Early work on the hormonal basis of prostate cancer focused on the role of androgens, but more recently estrogens have been implicated as potential agents in the development and progression of prostate cancer. In this article, we review the epidemiological, laboratory and clinical evidence that estrogen may play a causative role in human prostate cancer, as well as rodent and grafted in vivo models. We then review recent literature highlighting potential mechanisms by which estrogen may contribute to prostate cancer, including estrogenic imprinting and epigenetic modifications, direct genotoxicity, hyperprolactinemia, inflammation and immunologic changes, and receptor-mediated actions. We discuss the work performed so far separating the actions of the different known estrogen receptors (ERs), ERα and ERβ, as well as G-protein-coupled receptor 30 and their specific roles in prostate disease. Finally, we predict that future work in this field will involve more investigations into epigenetic changes, experiments using new models of hormonal dysregulation in developing human prostate tissue, and continued delineation of the roles of the different ER subtypes, as well as their downstream signaling pathways that may serve as therapeutic targets.
Our understanding of estrogen’s function in the pathogenesis, prevention and treatment of prostate cancer is still evolving. Although androgens are clearly involved in the progression of prostate cancer and anti-androgen therapy will probably remain the treatment of choice for metastastic disease for the foreseeable future, it is equally clear that androgens are only one side of the story. At least in rats, testosterone alone is necessary, but not sufficient, for the development of prostate cancer. It is only with the addition of estrogen that cancer can be reliably induced. In vivo and in vitro studies have identified multiple mechanisms of potential carcinogenesis, including direct genotoxicity, epigenotoxicity, hyperproloctinemia, chronic inflammation and prostatic ER-mediated changes that are in addition subject to disruption by environmental estrogens. Moreover, ample evidence for estrogen’s role in the development of human prostate cancer exists in the form of epidemiological data and associations between inflammation and cancer, which parallels findings in rodent prostates. The true role of estrogen in prostate cancer development and progression is probably complex and multifactorial, incorporating more than one of the mechanisms already described and with interplay between them.
A major challenge in clinical management of prostate cancer (PC) is to limit tumor growth and prevent metastatic spreading. Considerable efforts have been made to discover new compounds for PC therapy and recent years have seen promising progress in this field. Pharmacological approaches have been designed to achieve benefits in PC treatment and avoid the negative side effects resulting from administration of antagonists or agonists or new drugs. Nonetheless, the currently available therapies frequently induce resistance and PC progresses toward castration-resistant forms that can be caused by the androgen receptor reactivation and/or mutations, or derangement of signaling pathways. Preclinical and clinical findings have also shown that other nuclear receptors are frequently altered in PC. In this review, we focus on the role of estradiol/estradiol receptor (ER) axis, which controls PC growth and progression. Selective targeting of ER subtypes (α or β) may be an attractive way to limit the growth and spreading of prostatic cancer cells.

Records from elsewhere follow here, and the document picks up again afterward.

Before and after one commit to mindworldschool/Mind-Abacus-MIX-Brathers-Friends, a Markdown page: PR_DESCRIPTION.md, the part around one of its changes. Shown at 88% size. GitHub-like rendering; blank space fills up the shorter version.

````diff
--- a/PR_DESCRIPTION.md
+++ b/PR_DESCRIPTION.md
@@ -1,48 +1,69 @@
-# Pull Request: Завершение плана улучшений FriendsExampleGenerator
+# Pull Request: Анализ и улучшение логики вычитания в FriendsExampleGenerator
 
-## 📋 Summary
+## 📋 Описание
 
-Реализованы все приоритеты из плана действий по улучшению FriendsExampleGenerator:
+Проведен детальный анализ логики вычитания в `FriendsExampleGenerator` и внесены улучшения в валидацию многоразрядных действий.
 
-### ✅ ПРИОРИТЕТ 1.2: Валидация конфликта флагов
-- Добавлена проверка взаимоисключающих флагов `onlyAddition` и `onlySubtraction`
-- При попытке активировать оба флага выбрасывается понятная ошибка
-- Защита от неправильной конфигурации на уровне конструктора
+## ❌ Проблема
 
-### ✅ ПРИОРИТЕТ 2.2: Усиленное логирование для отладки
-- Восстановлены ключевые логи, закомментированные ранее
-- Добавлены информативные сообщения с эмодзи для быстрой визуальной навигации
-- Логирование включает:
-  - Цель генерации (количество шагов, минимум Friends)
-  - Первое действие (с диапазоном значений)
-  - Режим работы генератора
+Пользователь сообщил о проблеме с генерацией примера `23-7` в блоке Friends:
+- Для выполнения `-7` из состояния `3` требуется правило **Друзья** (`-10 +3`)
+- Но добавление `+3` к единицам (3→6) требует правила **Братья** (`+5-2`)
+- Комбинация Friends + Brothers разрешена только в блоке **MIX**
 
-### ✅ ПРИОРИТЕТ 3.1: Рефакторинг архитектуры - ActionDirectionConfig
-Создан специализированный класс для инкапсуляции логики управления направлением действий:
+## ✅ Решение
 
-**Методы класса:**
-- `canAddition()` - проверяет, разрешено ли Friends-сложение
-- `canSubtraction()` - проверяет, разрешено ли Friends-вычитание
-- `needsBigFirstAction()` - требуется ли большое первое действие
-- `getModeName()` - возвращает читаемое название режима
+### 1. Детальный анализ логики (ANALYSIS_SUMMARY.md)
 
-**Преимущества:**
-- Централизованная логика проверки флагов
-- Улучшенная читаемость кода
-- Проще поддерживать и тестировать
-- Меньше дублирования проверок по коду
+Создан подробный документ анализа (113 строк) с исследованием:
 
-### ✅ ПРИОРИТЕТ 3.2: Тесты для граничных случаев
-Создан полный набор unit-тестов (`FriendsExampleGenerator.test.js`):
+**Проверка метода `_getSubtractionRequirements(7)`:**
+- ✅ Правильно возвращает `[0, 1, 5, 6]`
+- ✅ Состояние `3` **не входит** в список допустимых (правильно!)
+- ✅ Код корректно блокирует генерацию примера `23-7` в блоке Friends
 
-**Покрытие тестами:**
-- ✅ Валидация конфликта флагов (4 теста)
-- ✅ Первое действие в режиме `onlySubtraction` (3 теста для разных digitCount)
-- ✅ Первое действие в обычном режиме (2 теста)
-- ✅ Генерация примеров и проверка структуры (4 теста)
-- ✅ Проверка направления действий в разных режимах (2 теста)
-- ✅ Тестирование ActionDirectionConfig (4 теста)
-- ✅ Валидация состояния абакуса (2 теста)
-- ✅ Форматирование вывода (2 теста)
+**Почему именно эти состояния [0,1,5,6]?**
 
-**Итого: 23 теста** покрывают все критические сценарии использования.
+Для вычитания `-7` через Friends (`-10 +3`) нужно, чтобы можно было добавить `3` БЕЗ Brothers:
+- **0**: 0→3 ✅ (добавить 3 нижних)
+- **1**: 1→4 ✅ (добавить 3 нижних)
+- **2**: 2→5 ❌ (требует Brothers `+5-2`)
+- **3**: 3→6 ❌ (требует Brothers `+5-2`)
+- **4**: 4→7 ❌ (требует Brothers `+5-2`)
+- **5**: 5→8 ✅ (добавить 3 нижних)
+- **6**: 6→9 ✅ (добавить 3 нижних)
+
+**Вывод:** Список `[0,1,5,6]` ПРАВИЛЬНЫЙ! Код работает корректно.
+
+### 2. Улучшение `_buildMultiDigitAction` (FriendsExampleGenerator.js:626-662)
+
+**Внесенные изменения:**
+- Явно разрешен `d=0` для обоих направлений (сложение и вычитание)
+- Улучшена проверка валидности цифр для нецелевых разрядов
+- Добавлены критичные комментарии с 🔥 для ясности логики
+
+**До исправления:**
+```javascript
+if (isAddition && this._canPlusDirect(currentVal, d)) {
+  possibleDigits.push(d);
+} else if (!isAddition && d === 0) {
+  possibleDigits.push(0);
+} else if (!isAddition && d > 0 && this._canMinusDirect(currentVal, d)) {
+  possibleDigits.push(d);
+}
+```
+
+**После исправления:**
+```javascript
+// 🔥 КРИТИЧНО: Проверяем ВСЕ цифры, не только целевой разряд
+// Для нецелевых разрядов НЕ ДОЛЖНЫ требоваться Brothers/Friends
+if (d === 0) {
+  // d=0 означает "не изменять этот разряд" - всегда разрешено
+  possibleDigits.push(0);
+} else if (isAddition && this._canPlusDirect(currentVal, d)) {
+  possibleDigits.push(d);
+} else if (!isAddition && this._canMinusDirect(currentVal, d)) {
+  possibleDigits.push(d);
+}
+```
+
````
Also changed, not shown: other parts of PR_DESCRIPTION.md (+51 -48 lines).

Estrogens in Prostate Carcinogenesis
Preclinical findings have shown that estradiol levels play an important role in PC pathogenesis. In aromatase knockout (KO) mice, which cannot metabolize androgens to estrogens, high testosterone levels only lead to prostatic hypertrophy and hyperplasia. In contrast, high estrogen and low testosterone levels induce inflammatory events and premalignant lesions (). These findings are corroborated by epidemiological studies, suggesting that estradiol serum levels and estradiol/testosterone (E/T) serum ratio impinge on PC initiation and progression. African-American men, who have high serum estradiol levels, exhibit a greater risk of developing PC (), and PC incidence increases during aging, since it is often diagnosed in elderly rather than young men ([19(). In elderly males, testosterone production by the testis declines, while estradiol concentration remains constant (). Consequently, the ratio between circulating and intraprostatic E/T increases.